Exercise prompt ->
Among the entries below, please show each line that carries the word "image".

*** Provided information Section Begins ***

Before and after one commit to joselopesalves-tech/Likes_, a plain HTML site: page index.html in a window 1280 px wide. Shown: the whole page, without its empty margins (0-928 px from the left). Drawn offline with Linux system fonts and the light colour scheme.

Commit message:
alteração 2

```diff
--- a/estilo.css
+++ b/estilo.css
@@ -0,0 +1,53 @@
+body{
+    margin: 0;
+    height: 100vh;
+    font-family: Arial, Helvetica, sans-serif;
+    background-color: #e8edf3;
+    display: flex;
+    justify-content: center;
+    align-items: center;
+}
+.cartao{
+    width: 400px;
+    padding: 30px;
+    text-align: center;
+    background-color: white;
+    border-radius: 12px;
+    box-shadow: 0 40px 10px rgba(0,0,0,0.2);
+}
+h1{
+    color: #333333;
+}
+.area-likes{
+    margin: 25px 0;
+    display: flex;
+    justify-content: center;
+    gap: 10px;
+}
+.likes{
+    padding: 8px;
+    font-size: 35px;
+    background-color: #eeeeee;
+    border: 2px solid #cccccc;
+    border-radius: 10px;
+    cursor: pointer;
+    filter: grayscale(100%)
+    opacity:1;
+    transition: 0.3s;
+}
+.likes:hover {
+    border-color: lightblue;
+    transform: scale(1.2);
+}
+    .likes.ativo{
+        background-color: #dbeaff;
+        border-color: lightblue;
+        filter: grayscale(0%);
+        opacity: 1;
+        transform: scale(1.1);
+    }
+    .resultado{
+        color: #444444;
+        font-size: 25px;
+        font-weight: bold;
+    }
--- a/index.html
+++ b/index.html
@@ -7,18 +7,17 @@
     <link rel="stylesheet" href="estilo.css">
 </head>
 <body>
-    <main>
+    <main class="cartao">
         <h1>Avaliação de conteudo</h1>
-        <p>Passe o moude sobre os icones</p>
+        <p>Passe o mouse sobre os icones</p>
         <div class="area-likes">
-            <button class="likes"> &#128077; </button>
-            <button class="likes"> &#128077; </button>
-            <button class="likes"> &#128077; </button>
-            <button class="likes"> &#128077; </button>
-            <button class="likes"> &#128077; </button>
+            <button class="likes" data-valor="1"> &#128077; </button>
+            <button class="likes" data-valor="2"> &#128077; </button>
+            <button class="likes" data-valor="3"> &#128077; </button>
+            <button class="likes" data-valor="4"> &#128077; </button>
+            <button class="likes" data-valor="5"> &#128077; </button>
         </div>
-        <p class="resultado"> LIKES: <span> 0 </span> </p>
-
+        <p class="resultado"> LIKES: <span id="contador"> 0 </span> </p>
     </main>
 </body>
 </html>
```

*** Provided information Section Ends ***
*** Provided information Section Begins ***

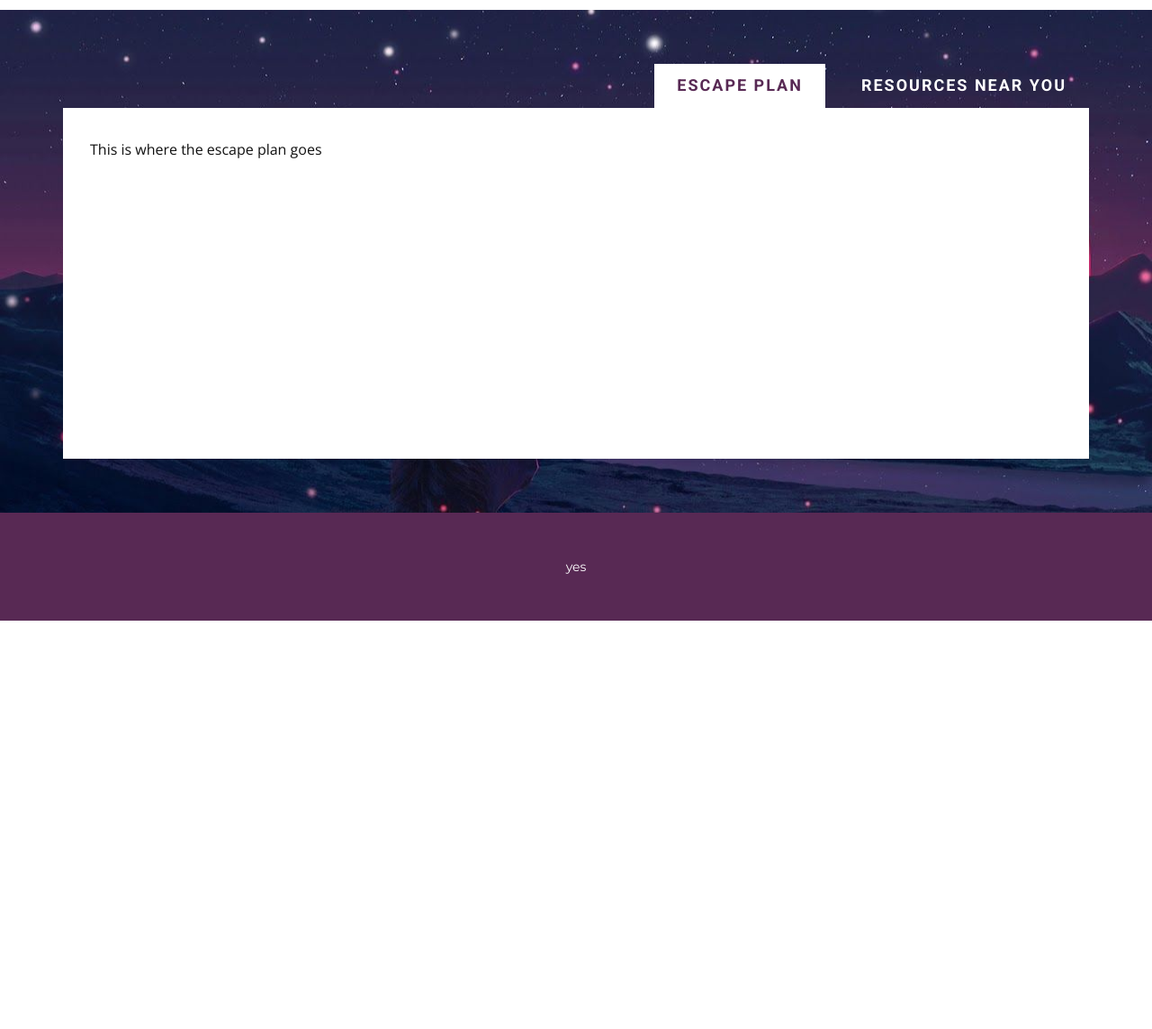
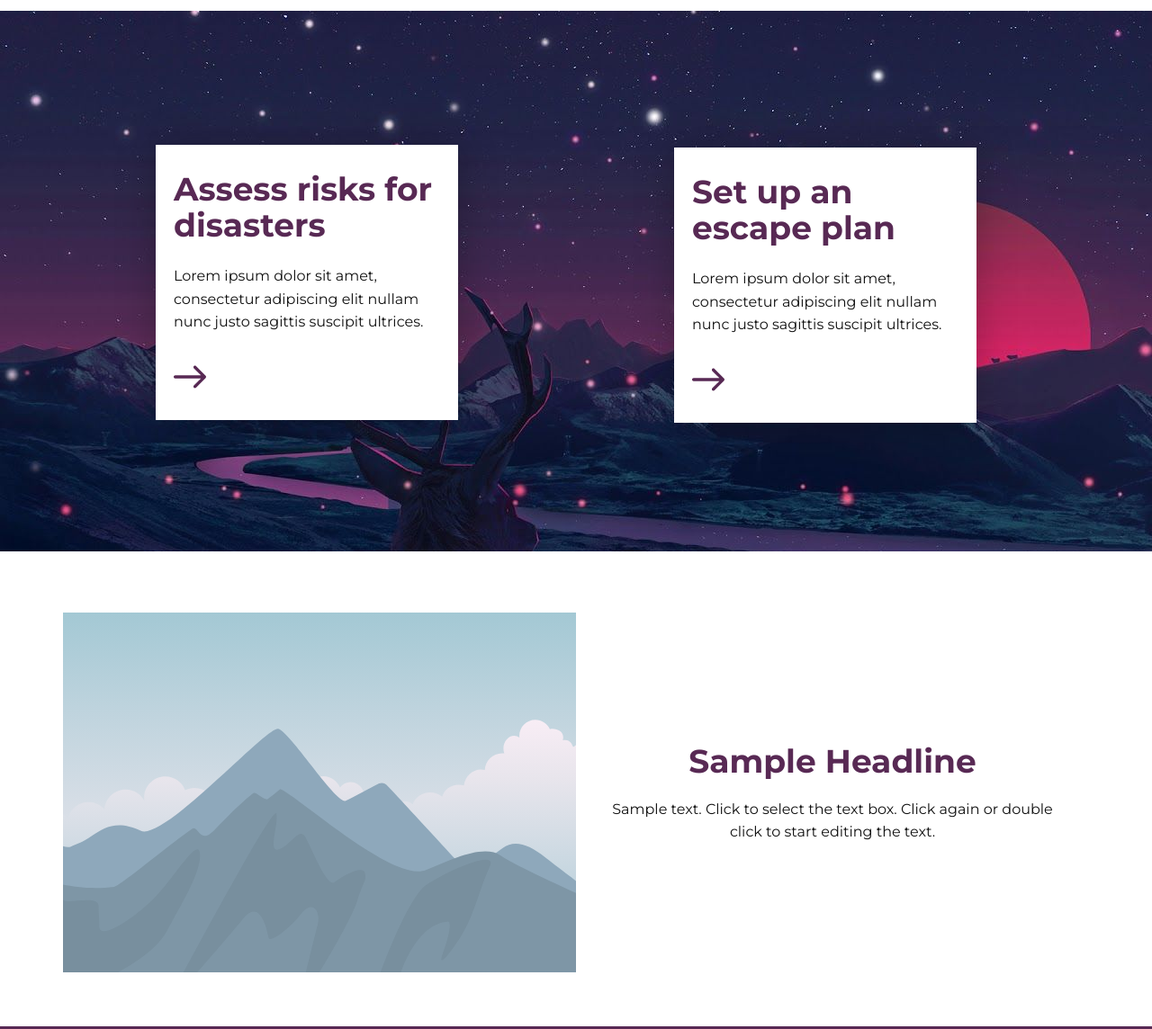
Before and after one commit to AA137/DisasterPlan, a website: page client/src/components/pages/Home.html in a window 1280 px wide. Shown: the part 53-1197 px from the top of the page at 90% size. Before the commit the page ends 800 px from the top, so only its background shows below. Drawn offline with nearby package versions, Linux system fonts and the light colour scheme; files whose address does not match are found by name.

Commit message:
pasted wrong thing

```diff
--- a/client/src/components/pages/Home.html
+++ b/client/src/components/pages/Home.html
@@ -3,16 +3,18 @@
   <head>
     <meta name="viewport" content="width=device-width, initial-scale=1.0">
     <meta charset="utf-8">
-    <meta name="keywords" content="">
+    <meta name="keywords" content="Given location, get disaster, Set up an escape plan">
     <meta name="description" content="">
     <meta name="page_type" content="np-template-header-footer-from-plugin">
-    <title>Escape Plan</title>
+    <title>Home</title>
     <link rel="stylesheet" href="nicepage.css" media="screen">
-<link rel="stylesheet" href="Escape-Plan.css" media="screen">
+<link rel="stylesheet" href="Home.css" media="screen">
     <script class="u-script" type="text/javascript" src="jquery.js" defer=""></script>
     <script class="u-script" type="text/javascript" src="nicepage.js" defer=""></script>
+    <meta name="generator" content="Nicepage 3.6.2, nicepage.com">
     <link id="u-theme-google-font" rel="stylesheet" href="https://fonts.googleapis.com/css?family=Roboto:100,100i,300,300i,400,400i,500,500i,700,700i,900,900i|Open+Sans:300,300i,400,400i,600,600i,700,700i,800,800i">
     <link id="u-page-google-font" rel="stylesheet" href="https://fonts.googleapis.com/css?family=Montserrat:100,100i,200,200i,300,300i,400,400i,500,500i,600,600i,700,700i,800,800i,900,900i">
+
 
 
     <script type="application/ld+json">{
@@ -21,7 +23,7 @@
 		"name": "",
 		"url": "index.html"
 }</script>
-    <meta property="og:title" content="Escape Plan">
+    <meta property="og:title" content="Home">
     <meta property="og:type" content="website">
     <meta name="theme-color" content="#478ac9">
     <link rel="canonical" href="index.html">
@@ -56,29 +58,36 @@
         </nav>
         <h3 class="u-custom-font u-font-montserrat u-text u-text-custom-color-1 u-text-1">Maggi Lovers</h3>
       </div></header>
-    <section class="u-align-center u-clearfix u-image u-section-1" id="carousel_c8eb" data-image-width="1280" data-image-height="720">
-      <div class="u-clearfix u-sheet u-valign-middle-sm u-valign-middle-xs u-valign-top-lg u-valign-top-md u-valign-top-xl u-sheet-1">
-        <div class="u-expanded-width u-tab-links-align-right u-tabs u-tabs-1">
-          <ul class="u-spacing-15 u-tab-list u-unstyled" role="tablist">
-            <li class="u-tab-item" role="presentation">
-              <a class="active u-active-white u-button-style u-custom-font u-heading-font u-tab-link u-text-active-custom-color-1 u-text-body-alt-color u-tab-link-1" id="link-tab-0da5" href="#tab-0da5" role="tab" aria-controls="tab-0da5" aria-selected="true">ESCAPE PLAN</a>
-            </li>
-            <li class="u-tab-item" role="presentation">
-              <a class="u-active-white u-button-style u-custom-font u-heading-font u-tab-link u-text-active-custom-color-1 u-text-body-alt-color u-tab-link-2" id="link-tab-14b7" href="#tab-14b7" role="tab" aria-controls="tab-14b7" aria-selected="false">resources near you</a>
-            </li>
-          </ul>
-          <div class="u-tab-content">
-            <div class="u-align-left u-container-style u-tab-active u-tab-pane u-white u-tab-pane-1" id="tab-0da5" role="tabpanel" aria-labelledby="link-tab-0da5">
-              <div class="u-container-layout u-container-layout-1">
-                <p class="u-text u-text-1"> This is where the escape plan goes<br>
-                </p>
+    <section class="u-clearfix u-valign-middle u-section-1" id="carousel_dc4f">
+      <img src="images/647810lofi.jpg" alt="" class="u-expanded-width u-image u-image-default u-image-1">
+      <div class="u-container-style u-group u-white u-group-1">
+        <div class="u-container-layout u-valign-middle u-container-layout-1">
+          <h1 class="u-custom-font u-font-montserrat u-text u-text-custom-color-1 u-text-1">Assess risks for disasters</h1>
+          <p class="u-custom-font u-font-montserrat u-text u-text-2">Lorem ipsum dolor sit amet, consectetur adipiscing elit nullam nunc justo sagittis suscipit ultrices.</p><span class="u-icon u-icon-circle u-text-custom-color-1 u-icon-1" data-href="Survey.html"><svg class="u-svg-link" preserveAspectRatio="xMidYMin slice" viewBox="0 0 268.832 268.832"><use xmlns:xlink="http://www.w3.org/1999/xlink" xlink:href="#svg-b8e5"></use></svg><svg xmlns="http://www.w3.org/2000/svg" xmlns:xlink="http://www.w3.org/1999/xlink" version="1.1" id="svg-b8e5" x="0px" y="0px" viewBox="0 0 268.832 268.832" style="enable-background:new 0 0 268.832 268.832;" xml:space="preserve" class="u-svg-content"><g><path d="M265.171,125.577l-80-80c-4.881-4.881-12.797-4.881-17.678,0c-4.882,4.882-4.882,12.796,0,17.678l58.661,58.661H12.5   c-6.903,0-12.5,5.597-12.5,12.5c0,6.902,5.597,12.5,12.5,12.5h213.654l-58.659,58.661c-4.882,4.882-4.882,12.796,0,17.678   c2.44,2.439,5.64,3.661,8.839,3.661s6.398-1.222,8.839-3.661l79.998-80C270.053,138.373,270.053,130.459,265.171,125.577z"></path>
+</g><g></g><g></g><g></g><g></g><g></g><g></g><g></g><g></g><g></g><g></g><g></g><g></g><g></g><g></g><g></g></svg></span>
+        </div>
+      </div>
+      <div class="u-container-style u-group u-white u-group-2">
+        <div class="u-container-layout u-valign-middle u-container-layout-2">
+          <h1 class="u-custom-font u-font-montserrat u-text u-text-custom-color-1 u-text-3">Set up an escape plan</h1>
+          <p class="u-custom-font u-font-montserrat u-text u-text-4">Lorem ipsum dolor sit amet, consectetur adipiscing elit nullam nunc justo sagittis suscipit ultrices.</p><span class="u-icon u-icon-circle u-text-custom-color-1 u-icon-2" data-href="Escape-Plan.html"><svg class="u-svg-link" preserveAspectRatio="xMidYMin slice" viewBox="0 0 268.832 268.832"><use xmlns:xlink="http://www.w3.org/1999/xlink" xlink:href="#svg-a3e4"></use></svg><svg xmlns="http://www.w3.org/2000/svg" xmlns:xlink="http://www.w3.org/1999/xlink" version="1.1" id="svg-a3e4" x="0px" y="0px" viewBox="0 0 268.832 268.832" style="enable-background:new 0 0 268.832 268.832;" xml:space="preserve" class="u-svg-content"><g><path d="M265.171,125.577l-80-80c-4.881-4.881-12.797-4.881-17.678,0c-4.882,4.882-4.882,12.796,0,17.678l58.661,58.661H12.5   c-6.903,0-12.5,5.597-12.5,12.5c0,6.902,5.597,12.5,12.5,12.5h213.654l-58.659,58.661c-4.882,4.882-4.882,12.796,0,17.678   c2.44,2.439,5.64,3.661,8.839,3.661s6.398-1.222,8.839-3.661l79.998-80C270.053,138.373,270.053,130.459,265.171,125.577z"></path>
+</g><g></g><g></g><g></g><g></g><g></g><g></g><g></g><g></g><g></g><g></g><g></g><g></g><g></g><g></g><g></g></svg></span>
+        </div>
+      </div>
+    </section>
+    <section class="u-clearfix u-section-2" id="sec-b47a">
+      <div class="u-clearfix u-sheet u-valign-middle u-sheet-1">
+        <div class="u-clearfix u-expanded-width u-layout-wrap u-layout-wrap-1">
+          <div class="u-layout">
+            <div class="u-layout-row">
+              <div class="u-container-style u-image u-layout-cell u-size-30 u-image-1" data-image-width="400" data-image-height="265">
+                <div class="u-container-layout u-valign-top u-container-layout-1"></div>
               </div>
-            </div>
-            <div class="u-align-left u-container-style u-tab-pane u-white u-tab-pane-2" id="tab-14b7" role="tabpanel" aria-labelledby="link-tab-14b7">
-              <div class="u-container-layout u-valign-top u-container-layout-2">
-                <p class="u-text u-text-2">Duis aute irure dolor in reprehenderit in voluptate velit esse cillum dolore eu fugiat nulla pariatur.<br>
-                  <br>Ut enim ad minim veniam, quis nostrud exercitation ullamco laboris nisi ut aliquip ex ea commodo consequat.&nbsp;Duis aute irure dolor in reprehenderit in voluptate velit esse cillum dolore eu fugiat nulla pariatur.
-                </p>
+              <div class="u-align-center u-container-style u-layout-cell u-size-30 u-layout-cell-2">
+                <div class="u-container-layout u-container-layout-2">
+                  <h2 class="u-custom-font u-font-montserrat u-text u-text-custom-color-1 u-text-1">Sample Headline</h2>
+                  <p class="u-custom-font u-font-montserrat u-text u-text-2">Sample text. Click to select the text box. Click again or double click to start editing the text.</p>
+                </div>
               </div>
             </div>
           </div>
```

*** Provided information Section Ends ***

Solution to the problem ->
-    <section class="u-align-center u-clearfix u-image u-section-1" id="carousel_c8eb" data-image-width="1280" data-image-height="720">
+      <img src="images/647810lofi.jpg" alt="" class="u-expanded-width u-image u-image-default u-image-1">
+              <div class="u-container-style u-image u-layout-cell u-size-30 u-image-1" data-image-width="400" data-image-height="265">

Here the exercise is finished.